The resolution, which represented a compromise between a DNC-sanctioned climate debate and no climate debate at all by encouraging candidates to discuss climate change on the same stage in outside events, had been initially approved on Thursday in the DNC Resolutions Committee but still needed to be considered in a full floor vote. In the end, the party voted not to allow candidates to participate in a non–DNC sanctioned climate debate.
Although there are upcoming climate forums where candidates can speak about their plans to grapple with climate change, a climate debate would have allowed candidates to discuss their plans on the same stage at the same time and press each other on the issue in real time. As Mother Jones’ Rebecca Leber wrote earlier this month, “MSNBC and CNN have announced forums for September, but debate proponents say forums tend to draw fewer viewers and lack the same level of pressure that having all the candidates onstage at the same time generates.”
I caught up with Stephen O’Hanlon, 23, who is one of the Sunrise Movement’s eight original founders, to ask about the reaction to the DNC’s decision and how the group plans to push candidates to talk more about climate in this election.
Let’s start with the personal: When did climate change become an issue you care so deeply about?
Growing up, climate wasn’t really on my radar very much. I was a climate denier for a while and then eventually in high school, I had science classes and realized that climate change was real. I started recycling, but it never was something that was really at the top of my mind. That changed during my first semester of college when I took a trip with a group to West Virginia and saw the effects of coal mining there.
There were people not much older than me struggling with cancer and respiratory illnesses because of where they lived. This was one of the poorest places in America. It’s no mistake that poor and working class people were facing the brunt of that devastation. That made me see the issues around climate and environment in a totally different way, and made it clear this is a social justice issue.
What happened after you saw firsthand that environmental issues were social justice issues?
I got involved in the fossil fuel divestment campaign at my college. We were trying to get our school to stop investing in the companies causing devastation in West Virginia and all around the world. I helped to build support on campus for pressuring our school’s administration to divest. We saw on our campus, and on others, that we were making a lot of progress, but it didn’t feel like we were really at the scale we needed. We saw every year climate change getting worse and worse around us. And a big part of the reason why I helped start Sunrise is because it was clear that we needed a movement that was matching the scale of the crisis and contesting for political power in Washington and all around the country.
What message do you feel the Democratic Party sent with the decision not to hold a climate debate nor let candidates participate in an outside one?
It really cemented for us this understanding that Sunrise and so many other youth movements fighting for a livable future feel, which is that the adults in the room are not taking this crisis seriously. And it’s on us to push the generation in power to start treating this like the emergency that it is, and that we see and feel every day.
For our entire lives, politicians have seemed to be more concerned with who’s giving to their campaign or what is politically possible according to pundits in Washington, DC, than to what is actually necessary to give our generation a livable future.

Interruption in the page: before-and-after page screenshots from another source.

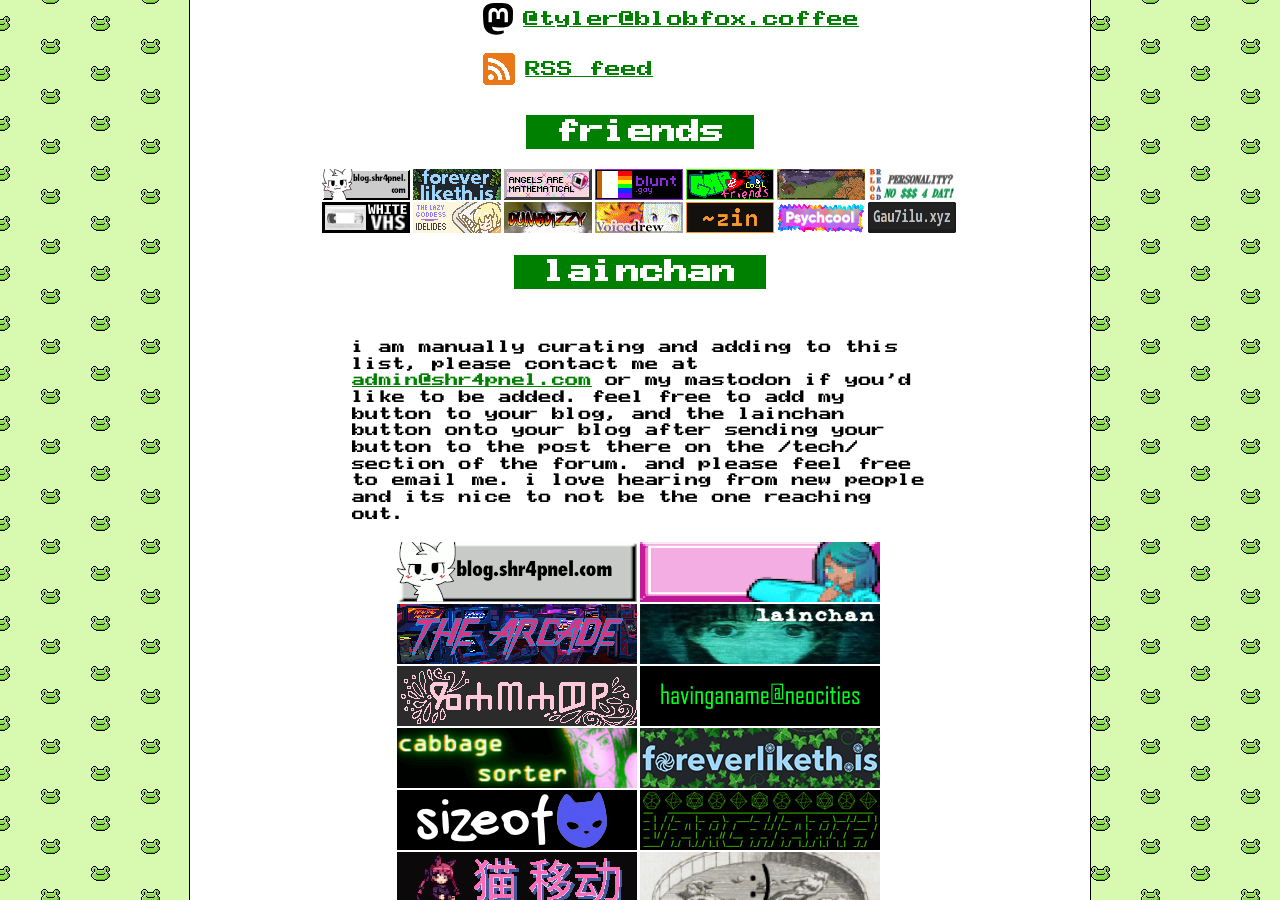
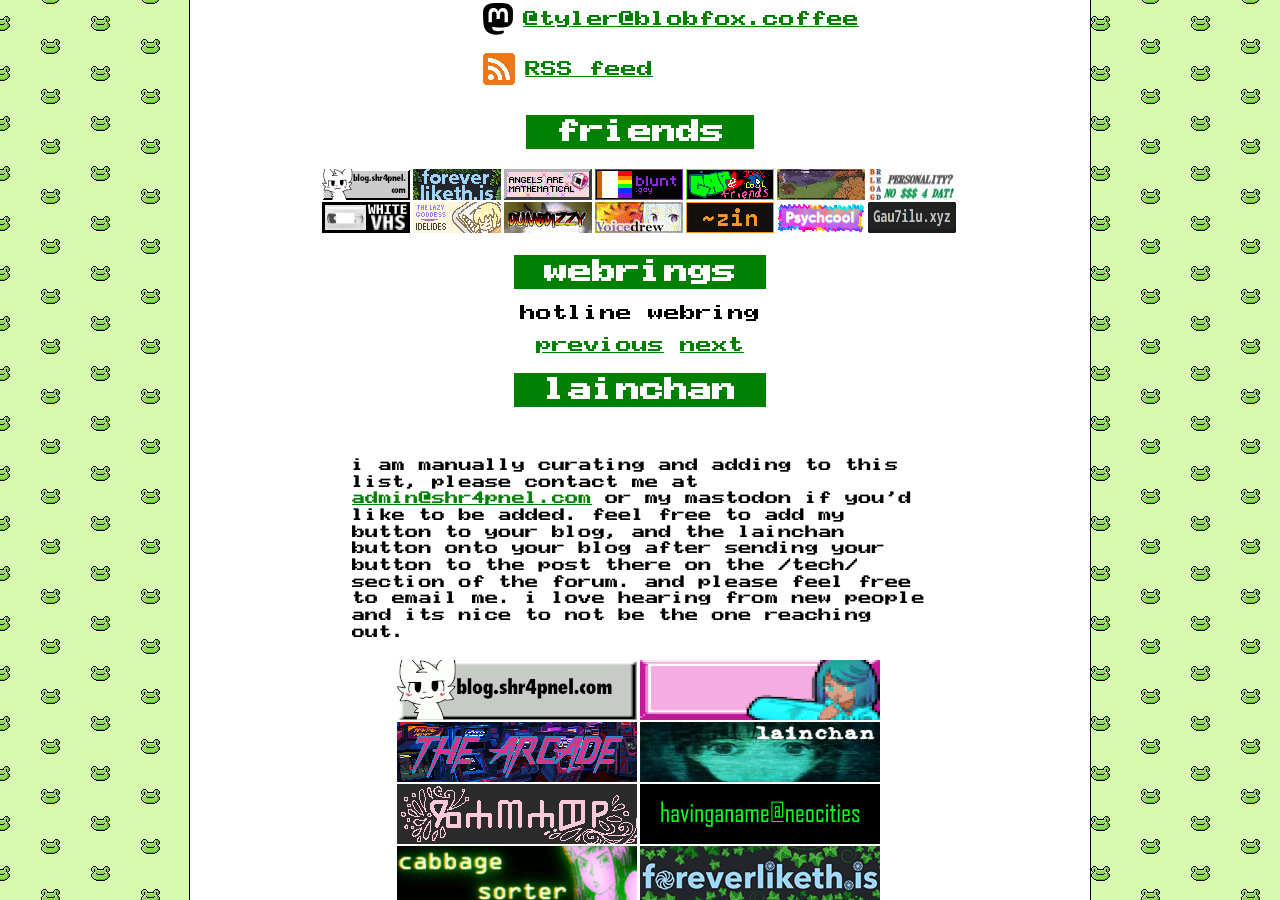
Before and after one commit to shrapnelnet/blog, a Jekyll site: the page built from index.html, in a window 1280 px wide and 900 px high, scrolled down 946 px. Built offline with Jekyll 4.4.1, drawn with Linux system fonts in a browser that asks for light colours; the list of posts is cut into pages by our own code.

Commit message:
re-add hotline webring link. sorry i forgot!

```diff
--- a/_layouts/shr4pnel.html
+++ b/_layouts/shr4pnel.html
@@ -167,6 +167,13 @@
                                 loading="lazy"
                         />
                     </a>
+                </div>
+                <h2 class="highlighted">webrings</h2>
+                <div class="flex-wrap">
+                    <p>hotline webring</p>
+                    <a href="https://hotlinewebring.club/shr4pnel/previous">previous</a>
+                    <a href="https://hotlinewebring.club/shr4pnel/next">next</a>
+                </div>
                 </div>
                 <h2 class="highlighted">lainchan</h2>
                 <div class="friend-container lain">
```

And our movement is about saying we need to give it everything we’ve got to fight for what scientists tell us is necessary to avert climate catastrophe in our lifetimes and to save our generation. We are going to relentlessly push for that and demand that every politician fight alongside us. If they don’t fight for us, then they don’t deserve to lead.
How do you see the role of Sunrise in pushing candidates to talk about climate change in the 2020 presidential race?
We’re really clear that we need the next president to make tackling climate change and passing the Green New Deal a top priority on day one. In order to do that, we need to be pressuring all the candidates on the campaign trail on a regular basis and pushing them to actually put forward a plan in line with the crisis and have real strategy for how they’re going to push this through.
When it comes to discussing climate change in elections, do you feel something has changed?
A big reason why we were pushing for a climate debate was because that would put the issue in the forefront of the political conversation in a really big way. We didn’t win a climate debate, but we did put the spotlight of the nation on how the debates and the presidential races for our entire lives have so poorly covered the crisis. In 2020, it’s already clear it’s going to be different, with CNN and MSNBC hosting town halls and forums next month. It’s really historic and not something that I think anyone would have thought was possible four years ago.
This interview has been edited for length and clarity.